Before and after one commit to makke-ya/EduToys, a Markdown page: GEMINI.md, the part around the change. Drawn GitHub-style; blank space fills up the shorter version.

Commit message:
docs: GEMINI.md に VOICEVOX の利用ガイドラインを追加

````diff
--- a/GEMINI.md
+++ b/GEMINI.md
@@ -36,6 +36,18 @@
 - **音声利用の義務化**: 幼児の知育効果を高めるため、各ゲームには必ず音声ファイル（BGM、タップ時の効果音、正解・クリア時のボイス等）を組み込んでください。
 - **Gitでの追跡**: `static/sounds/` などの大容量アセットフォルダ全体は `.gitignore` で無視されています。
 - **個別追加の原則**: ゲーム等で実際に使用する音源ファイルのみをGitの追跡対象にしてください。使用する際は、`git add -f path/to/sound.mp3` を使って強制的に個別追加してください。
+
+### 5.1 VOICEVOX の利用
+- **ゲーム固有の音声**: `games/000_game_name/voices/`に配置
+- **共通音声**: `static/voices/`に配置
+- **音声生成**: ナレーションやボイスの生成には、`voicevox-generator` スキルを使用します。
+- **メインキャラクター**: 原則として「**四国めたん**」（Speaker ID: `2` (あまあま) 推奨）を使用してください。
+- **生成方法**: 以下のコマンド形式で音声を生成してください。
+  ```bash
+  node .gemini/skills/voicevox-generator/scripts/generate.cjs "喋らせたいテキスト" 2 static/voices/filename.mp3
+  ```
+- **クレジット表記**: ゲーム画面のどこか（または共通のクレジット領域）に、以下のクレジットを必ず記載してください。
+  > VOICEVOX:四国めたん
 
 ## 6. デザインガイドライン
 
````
■ ■ ■
WHAT TO WORK ON: Set down the whole of the material again, exactly.

RESULT FOR THIS TASK:
Before and after one commit to makke-ya/EduToys, a Markdown page: GEMINI.md, the part around the change. Drawn GitHub-style; blank space fills up the shorter version.

Commit message:
docs: GEMINI.md に VOICEVOX の利用ガイドラインを追加

````diff
--- a/GEMINI.md
+++ b/GEMINI.md
@@ -36,6 +36,18 @@
 - **音声利用の義務化**: 幼児の知育効果を高めるため、各ゲームには必ず音声ファイル（BGM、タップ時の効果音、正解・クリア時のボイス等）を組み込んでください。
 - **Gitでの追跡**: `static/sounds/` などの大容量アセットフォルダ全体は `.gitignore` で無視されています。
 - **個別追加の原則**: ゲーム等で実際に使用する音源ファイルのみをGitの追跡対象にしてください。使用する際は、`git add -f path/to/sound.mp3` を使って強制的に個別追加してください。
+
+### 5.1 VOICEVOX の利用
+- **ゲーム固有の音声**: `games/000_game_name/voices/`に配置
+- **共通音声**: `static/voices/`に配置
+- **音声生成**: ナレーションやボイスの生成には、`voicevox-generator` スキルを使用します。
+- **メインキャラクター**: 原則として「**四国めたん**」（Speaker ID: `2` (あまあま) 推奨）を使用してください。
+- **生成方法**: 以下のコマンド形式で音声を生成してください。
+  ```bash
+  node .gemini/skills/voicevox-generator/scripts/generate.cjs "喋らせたいテキスト" 2 static/voices/filename.mp3
+  ```
+- **クレジット表記**: ゲーム画面のどこか（または共通のクレジット領域）に、以下のクレジットを必ず記載してください。
+  > VOICEVOX:四国めたん
 
 ## 6. デザインガイドライン
 
````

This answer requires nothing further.